The stories go back at least as far as the U.S. government's war of genocide against Native American people -- indiscriminate killing, willful acts of cruelty, mutilation of bodies of dead people, dismembering and keeping body parts as "souvenirs." Many similar reports came back from war in Vietnam as well.

In no way whatsoever was there any justification for the United States to commit war against Iraq. (I was and remain opposed to the U.S. war on Afghanistan as well.)

Regardless of the real and profound and unspeakable grief we might feel at the loss of lives in the attacks on the World Trade Center and in the other hijackings that day, the U.S. government has merely exploited those real feelings of the U.S. and world population, as one pretext for carrying out wars in support of the U.S. corporate oil economy and other corporate interests.
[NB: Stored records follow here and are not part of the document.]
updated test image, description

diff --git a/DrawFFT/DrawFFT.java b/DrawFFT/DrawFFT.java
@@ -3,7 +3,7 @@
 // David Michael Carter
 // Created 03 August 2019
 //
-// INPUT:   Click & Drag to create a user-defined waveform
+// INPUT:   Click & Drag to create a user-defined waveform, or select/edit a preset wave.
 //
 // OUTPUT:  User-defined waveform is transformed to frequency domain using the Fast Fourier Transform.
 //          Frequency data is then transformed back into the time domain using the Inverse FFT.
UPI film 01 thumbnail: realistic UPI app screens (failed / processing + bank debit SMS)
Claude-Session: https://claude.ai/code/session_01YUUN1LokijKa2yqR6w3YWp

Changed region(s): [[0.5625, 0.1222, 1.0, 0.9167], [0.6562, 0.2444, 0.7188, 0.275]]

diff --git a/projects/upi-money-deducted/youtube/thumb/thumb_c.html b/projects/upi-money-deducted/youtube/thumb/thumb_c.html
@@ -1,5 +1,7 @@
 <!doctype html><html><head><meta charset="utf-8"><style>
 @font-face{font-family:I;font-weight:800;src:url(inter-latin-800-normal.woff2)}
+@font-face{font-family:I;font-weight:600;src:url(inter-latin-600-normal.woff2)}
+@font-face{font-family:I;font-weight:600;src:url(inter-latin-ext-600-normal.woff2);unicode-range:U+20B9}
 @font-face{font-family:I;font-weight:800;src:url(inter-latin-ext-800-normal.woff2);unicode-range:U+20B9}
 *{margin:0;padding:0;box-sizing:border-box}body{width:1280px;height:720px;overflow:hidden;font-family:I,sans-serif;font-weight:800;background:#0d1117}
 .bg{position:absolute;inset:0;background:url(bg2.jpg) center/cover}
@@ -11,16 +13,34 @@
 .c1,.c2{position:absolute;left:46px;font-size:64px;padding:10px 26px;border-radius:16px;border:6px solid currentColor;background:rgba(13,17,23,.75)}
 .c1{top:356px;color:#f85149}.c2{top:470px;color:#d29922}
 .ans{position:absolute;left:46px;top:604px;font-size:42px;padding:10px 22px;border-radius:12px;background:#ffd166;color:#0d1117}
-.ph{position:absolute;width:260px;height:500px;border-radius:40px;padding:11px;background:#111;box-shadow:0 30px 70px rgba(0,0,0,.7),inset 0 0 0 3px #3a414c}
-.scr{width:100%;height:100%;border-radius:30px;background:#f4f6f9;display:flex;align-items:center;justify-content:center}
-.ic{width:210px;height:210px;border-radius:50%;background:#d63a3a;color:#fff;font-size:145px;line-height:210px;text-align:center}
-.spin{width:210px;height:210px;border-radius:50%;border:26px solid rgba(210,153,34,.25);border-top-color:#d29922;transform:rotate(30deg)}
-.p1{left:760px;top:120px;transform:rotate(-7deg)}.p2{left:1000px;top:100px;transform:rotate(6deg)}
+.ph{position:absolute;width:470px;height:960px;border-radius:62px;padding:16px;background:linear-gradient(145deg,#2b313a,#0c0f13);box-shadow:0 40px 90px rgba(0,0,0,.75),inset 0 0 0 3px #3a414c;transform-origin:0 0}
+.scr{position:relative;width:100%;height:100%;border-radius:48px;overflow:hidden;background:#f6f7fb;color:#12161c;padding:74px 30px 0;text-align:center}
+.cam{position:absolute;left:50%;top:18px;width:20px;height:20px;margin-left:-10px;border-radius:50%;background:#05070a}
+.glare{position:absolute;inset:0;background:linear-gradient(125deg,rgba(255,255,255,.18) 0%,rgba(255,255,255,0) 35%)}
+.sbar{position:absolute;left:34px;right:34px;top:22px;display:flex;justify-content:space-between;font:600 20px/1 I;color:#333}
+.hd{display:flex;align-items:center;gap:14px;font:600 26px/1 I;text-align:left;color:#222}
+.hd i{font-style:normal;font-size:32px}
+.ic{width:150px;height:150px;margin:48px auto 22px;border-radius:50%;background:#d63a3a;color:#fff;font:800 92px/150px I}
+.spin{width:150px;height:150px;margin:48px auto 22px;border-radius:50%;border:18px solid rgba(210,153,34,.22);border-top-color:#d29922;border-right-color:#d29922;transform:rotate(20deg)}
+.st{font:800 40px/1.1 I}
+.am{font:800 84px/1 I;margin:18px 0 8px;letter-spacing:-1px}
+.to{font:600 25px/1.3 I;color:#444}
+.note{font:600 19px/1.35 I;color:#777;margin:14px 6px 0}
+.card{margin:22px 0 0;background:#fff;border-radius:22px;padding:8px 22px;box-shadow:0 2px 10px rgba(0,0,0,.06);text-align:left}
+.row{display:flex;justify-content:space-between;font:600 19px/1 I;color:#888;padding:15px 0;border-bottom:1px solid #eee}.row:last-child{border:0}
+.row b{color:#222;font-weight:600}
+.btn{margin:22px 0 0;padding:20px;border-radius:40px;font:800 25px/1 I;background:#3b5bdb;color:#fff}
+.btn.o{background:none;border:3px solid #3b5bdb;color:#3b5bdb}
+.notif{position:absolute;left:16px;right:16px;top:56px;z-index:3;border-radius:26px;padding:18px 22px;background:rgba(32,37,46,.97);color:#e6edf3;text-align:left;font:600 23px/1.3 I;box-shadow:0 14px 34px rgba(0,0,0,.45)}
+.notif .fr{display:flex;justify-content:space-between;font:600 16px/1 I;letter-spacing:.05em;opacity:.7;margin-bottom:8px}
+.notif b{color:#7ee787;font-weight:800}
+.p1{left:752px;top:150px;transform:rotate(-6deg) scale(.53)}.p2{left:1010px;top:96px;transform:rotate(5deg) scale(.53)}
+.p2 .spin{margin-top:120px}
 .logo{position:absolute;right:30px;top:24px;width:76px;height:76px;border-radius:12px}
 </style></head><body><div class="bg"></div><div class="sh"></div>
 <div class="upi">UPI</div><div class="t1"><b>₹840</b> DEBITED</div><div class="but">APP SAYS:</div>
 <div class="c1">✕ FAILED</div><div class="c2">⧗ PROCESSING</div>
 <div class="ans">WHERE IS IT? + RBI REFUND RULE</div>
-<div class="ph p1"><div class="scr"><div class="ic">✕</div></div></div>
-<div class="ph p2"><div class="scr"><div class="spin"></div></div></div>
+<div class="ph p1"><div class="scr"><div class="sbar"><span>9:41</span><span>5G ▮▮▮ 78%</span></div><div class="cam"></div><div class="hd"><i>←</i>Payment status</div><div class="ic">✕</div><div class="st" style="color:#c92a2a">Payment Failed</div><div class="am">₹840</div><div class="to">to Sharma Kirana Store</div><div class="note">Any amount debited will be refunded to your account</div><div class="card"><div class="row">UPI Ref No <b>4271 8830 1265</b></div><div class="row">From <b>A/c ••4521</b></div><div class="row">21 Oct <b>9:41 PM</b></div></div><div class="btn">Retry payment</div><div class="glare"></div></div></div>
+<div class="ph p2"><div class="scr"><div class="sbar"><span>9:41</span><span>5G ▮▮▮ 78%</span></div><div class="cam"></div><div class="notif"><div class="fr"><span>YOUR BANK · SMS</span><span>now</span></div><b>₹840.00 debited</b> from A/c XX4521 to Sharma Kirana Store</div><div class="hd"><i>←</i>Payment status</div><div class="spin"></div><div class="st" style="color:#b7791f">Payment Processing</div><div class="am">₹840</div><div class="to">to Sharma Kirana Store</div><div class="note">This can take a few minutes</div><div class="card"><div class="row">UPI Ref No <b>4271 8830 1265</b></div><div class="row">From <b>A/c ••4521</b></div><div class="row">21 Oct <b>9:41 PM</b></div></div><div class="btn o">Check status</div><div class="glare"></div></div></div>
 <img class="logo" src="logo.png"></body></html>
The notion that the war was carried out to remove dictatorial governments from power doesn't wash either, in light of the fact that those same governments (the Taliban in Afghanistan and the Hussein government in Iraq) were installed and maintained for years with economic and military support from the U.S. government.

U.S. foreign policy has had a long ugly history of setting up and propping up dictatorial governments all over the world, in an effort to make the world safer for U.S. corporate interests. Patriotism is beside the point (this apart from questions about the validity of patriotism as such). To oppose such corporate-friendly, dictator-friendly values and policies, and the government and economic powers that promote such values and carry out such policies, is a morally good and politically intelligent and humanly essential act.

Sorry for going off on such a long-winded rant in your comment box here. Like most of us, I feel strongly about these things...

Thanks for the time and space.

Pris said...

Well said and yes, my 'wondering' was really rhetorical. I do know the suicide history of the Vietnam Vets. I also worked in a V.A. hospital when I lived in Boston and saw the profound effects of that war on the Vets there. To this day, Vietnam Vets still are high among the homeless or remain sequested from the mainstream of society.

I don't know if you saw Coming Home, but of all the Vietnam movies, that one dealt most effectively with the aftermath of war. The only irony was that Jane Fonda was in it.

We don't learn from our mistakes, it seems.

Brian Campbell said...

"Instead of signs and placards yelling Bush is a war monger, they need to scream at the UN to do it’s job and Nato it’s duty." Imagine, though if no one protested against the Bush government for this. Hate to remind you, but this is what your tax dollars are going toward. You have every right to feel violated to the very core of your beings, and direct your protests at your government.

inlow said...


My argument is the Janus face of the cliche...”if war is too important to be left to the generals,” then protest is too important to be left to the protesters. The right, with its Bush cult-of-personality call and response concerning WMDs, and the left’s cult of simplicity “no blood for oil.” Think of the confusion of the political middle during the run up to the war. Without the middle, you would have had no war. The left didn’t speak to the middle’s need for facts. Hangings in effigy is not information, it’s entropy. Name calling is but another way to remain anonymous. The left took it to the street when they needed to take it to an institution. Demonstrators in mass numbers circling world capitols chanting “5000 U.N. inspectors now,” would have empowered international diplomacy, put heat on Saddam, made Hans Blix a household name, and may even have gotten that lazy-ass press corp to check the veracity of Bush administration claims concerning WMDs....

I’m not suggesting a complacent citizenry, taxpaying or not; and, for the little I contribute, I admit they may be shekels of sin. As for the left, whose camp is where I pitch my political tent, they should stop banking the spoils of victories past to invest in today’s political currency.